It seems that many of us otherwise computer-oriented geeks have a surprising and earth-unfriendly confession to make: we love paper. Notwithstanding the entirely digital nature of my own trade, for example, I'll freely admit that there is really nothing quite like the smooth glide of a mechanical pencil over a big sheet of crisp, white office paper to facilitate good writing and thinking.

I can't plan out a new piece of software—or write an essay for that matter—without first messily scribbling my ideas out as mind-maps or rough user-interface sketches onto paper.
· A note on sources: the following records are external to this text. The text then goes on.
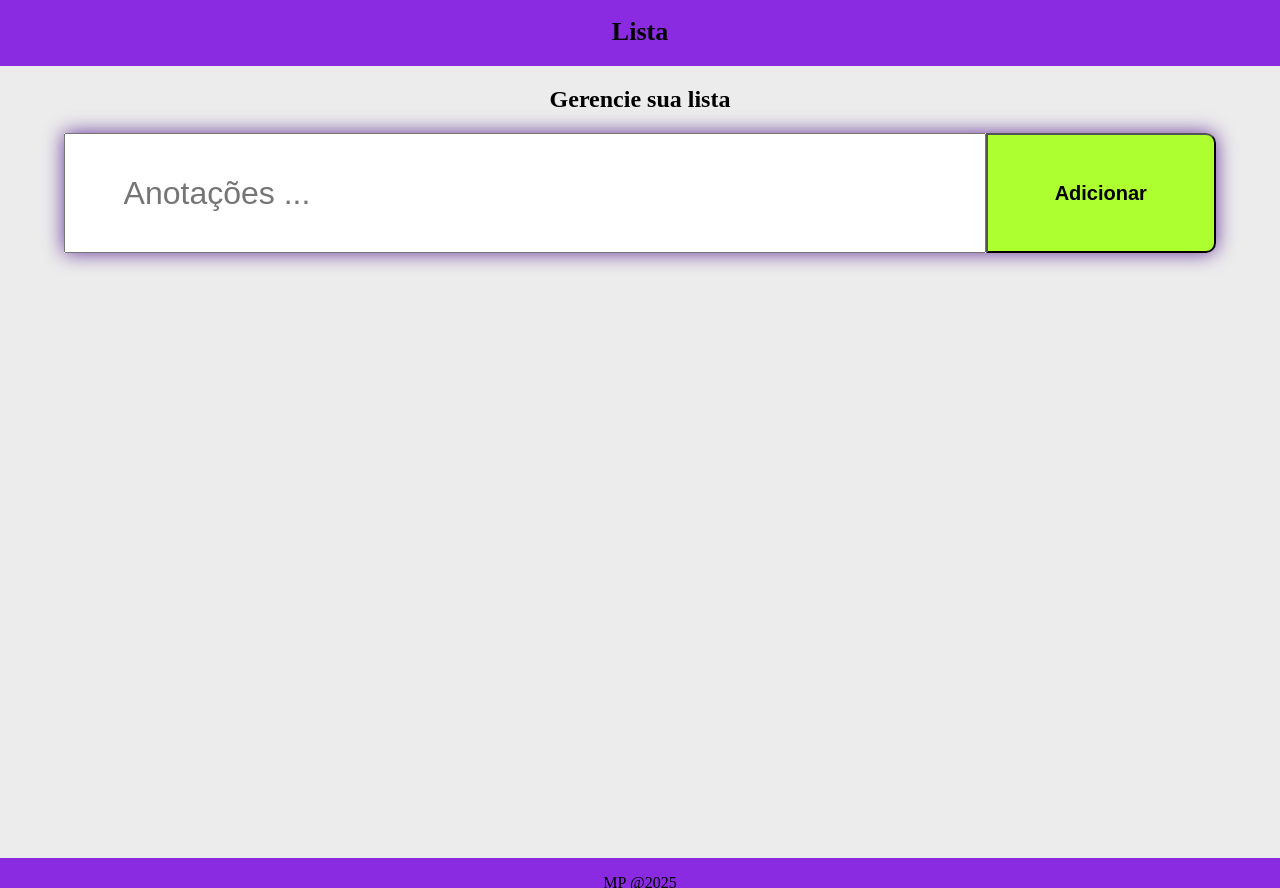
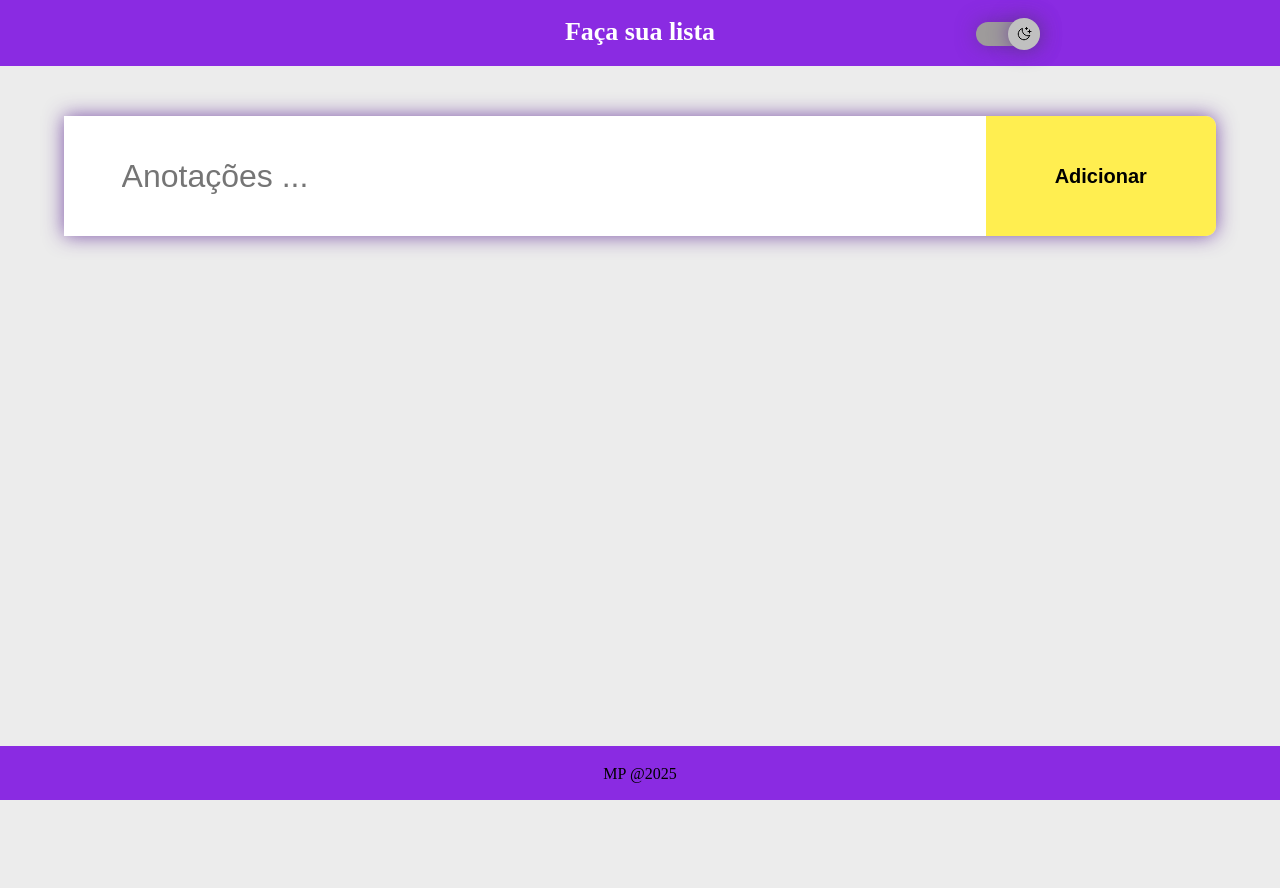
Before and after one commit to marcosbji/Lista-de-tarefas, a plain HTML site: page index.html in a window 1280 px wide. Before the commit the page ends 858 px from the top, so only its background shows below. Drawn offline with nearby package versions, Linux system fonts and the light colour scheme.

Commit message:
Finalizado

```diff
--- a/index.html
+++ b/index.html
@@ -1,5 +1,5 @@
 <!DOCTYPE html>
-<html lang="pt-br">
+<html lang="pt-br" class="light">
 <head>
     <meta charset="UTF-8">
     <meta name="viewport" content="width=device-width, initial-scale=1.0">
@@ -11,15 +11,21 @@
     <link rel="shortcut icon" href="./img/favicon.ico" type="image/x-icon">
     <link rel="stylesheet" href="https://fonts.googleapis.com/css2?family=Material+Symbols+Outlined:opsz,wght,FILL,GRAD@20..48,100..700,0..1,-50..200&icon_names=radio_button_unchecked" />
     <link rel="stylesheet" href="https://fonts.googleapis.com/css2?family=Material+Symbols+Outlined:opsz,wght,FILL,GRAD@20..48,100..700,0..1,-50..200&icon_names=check_circle" />
+    <link href="https://fonts.googleapis.com/css2?family=Material+Symbols+Outlined&display=swap" rel="stylesheet">
 </head>
 <body>
     <header>
-        <h1>Lista</h1>
+        <h1>Faça sua lista
+            <div>
+            <div id="switch" onclick="toggleMode()">
+            <button></button>
+            <span></span>
+        </div>
+        </h1>
     </header>
     <main>
-        <h2>Gerencie sua lista</h2>
         <div class="anotacao">
-            <input id="tarefa" class="tarefa" type="text" placeholder="Anotações ...">
+            <input id="tarefa" class="tarefa" type="text" placeholder="Anotações ..." maxlength="25">
             <button onclick="addTarefa()" id="addTarefa" class="add">Adicionar</button>
         </div>
         <div id="area_lista">
--- a/script.js
+++ b/script.js
@@ -65,3 +65,13 @@ input.addEventListener("keyup", function (event) {
     btn_add.click();
   }
 });
+
+//toggleMode
+function toggleMode(){
+  const html = document.documentElement
+  if(html.classList. contains('light')) {
+    html.classList.remove('light')
+  } else {
+    html.classList.add('light')
+  }
+}
--- a/style.css
+++ b/style.css
@@ -3,15 +3,23 @@
 }
 
 :root {
+    --text-color: rgb(255, 255, 255);
+    --background: black;
+    --shadows-item: rgba(255, 0, 0, 0.747);
+    --switch-bg-url: url(./img/sun.svg);
+    --switch-bg-color: rgb(255, 238, 80);
+    --switch-bg-color-hover: rgb(236, 213, 0);
+    --switch-bg-color-outline: rgba(255, 237, 80, 0.651);
+}
+
+.light {
     --text-color: rgb(0, 0, 0);
     --background: #ececec;
-    --shadows-item: rebeccapurple;
-}
-
-.dark {
-    --text-color: rgb(255, 255, 255);
-    --background: black;
-    --shadows-item: red;
+    --shadows-item: rgba(102, 51, 153, 0.829);
+    --switch-bg-url: url(./img/moon-stars.svg);
+    --switch-bg-color: rgb(192, 192, 192);
+    --switch-bg-color-hover:rgb(158, 155, 155);
+    --switch-bg-color-outline: rgba(158, 155, 155, 0.493);
 }
 
 body {
@@ -21,7 +29,7 @@ body {
 header {
     text-align: center;
     font-family: 👱‍♀️ ;
-    color: var(--text-color);
+    color: white;
     font-size: small;
     height: 66px;
     width: 100%;
@@ -30,6 +38,7 @@ header {
 
 h1{
     padding-top: 17px;
+
 }
 
 main {
@@ -37,6 +46,56 @@ main {
     height: 772px;
     width: 100%;
     color:var(--text-color);
+}
+
+#switch {
+    position: relative;
+    width: 64px;
+    margin: 0 auto;
+    margin-top: -25px;
+    margin-bottom: 25px;
+    margin-right: 240px;
+}
+
+#switch button {
+    width: 32px;
+    height: 32px;
+    background: var(--switch-bg-color) var(--switch-bg-url) no-repeat center;
+    border: none;
+    border-radius: 50%;
+    cursor: pointer;
+    box-shadow: 0 0 20px var(--shadows-item);
+    position: absolute;
+    top: 50%;
+    z-index: 1;
+    transform: translateY(-50%);
+    animation: slide-back 0.4s forwards;
+}
+
+.light #switch button {
+    animation:  slide-in 0.4s forwards;
+}
+
+#switch button:hover{
+    background-color: var(--switch-bg-color-hover);
+    transition: all ease-in-out 0,5s;
+    outline: 4px solid var(--switch-bg-color-outline);
+}
+
+#switch span{
+    display: block;
+    width: 64px;
+    height: 24px;
+    background: var(--switch-bg-color-hover);
+    backdrop-filter: blu(4px);
+    -webkit-backdrop-filter: blur(4px);
+    border-radius: 9999px;
+    box-shadow: 0 0 20px var(--shadows-item);
+    cursor: pointer;
+}
+
+#switch span:hover{
+    outline: 4px solid var(--switch-bg-color-outline);
 }
 
 .anotacao {
@@ -48,11 +107,14 @@ main {
     border-top-right-radius: 10px;
     border-bottom-right-radius: 10px;
     box-shadow: 0 0 20px var(--shadows-item);
+    border: none;
+    margin-top: 50px;
 }
 
 .tarefa:hover {
     background-color: rgba(167, 167, 167, 0.719);
     transition: all ease-in-out 0,5s;
+    border: none;
 }
 
 .item, .item_feito {
@@ -97,6 +159,11 @@ main {
     transition: all ease-in-out 0,5s;
 }
 
+.item_feito:hover{
+    background-color: #00ff268e;
+    transition: all ease-in-out 0,5s;
+}
+
 .item_nome {
     flex: 80%;
     padding-top: 16px;
@@ -111,22 +178,24 @@ input {
     font-size: 2rem;
     width: 80%;
     padding-left: 5%;
+    border: none;
 }
 
 button.add {
     width: 20%;
     height: 120px;
     cursor: pointer;
-    background-color: greenyellow;
+    background-color: rgb(255, 238, 80);
     color: black;
     font-weight: bold;
     font-size: 20px;
+    border: none;
     border-top-right-radius: 10px;
     border-bottom-right-radius: 10px;
 }
 
 .add:hover {
-    background-color: rgba(172, 255, 47, 0.493);
+    background-color: rgba(255, 238, 80, 0.493);
     transition: all ease-in-out 0,5s;
 }
 
@@ -149,6 +218,7 @@ button.add {
     cursor: pointer;
     border-top-right-radius: 10px;
     border-bottom-right-radius: 10px;
+    border: none;
 }
 
 .delete:hover {
@@ -166,10 +236,52 @@ footer {
     width: 100%;
     background-color: blueviolet;
     position: fixed;
+    bottom: 0px;
 }
 
 p{
     color: var(--text-color);
+    padding-top: 3px;
 }
 
-/*botar hover, modo escuro/claro, ajuste a diversas telas, Fixar rodapé*/
+@keyframes slide-in {
+    from{
+        left:0;
+    }
+    to {
+        left: 50%;
+    }
+}
+
+@keyframes slide-back {
+    from{
+        left:50%
+    }
+    to {
+        left: 0;
+    }
+}
+
+@media only screen and (min-width:540px) and (max-width: 768px){
+    #switch{
+        margin-right: 50px;
+    }
+}
+
+@media only screen and (min-width:300px) and (max-width:540px) {
+    #switch{
+        margin-right: 10px;
+
+    }
+    button.add{
+        font-size: 10px;
+    }
+
+    .item{
+        width: 250px;
+    }
+
+    .delete{
+        width: 25px;
+    }
+}
```
Also changed, not shown: img/1200 claro.PNG (added), img/1200 escuro.PNG (added), img/300 claro.PNG (added), img/300 escuro.PNG (added), img/650 claro.PNG (added), img/650 escuro.PNG (added), 1 other file.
My brainstorms are too messy and flow too quickly for the computer to be able to accommodate my chaos, yet that early disorder is essential to crafting the order and structure that will follow.

And yet I used to have serious reservations about this tendency to spoodge my thought process onto tree carcasses. It wasn't until I finally learned how to get rid of paper, that I was able properly to embrace its use in my work.

You see, paper has a number of problems in addition to its environmental implications, not least of which that it tends to hang around and pile up well past its period of usefulness, cluttering offices and making one look embarrassingly Victorian in one's mastery of information technology. Paper also lacks a number of the affordances of its digital counterparts: pen and paper don't offer very good full-text search, for one thing—and the spell check is even worse. But as a medium for encouraging unbounded creative thinking and planning, nothing quite beats a hunk of the old papyrus. As Merlin and Danny O'Brien aptly put it, paper is "the purest and most durable instance of the WYSIWYG interface."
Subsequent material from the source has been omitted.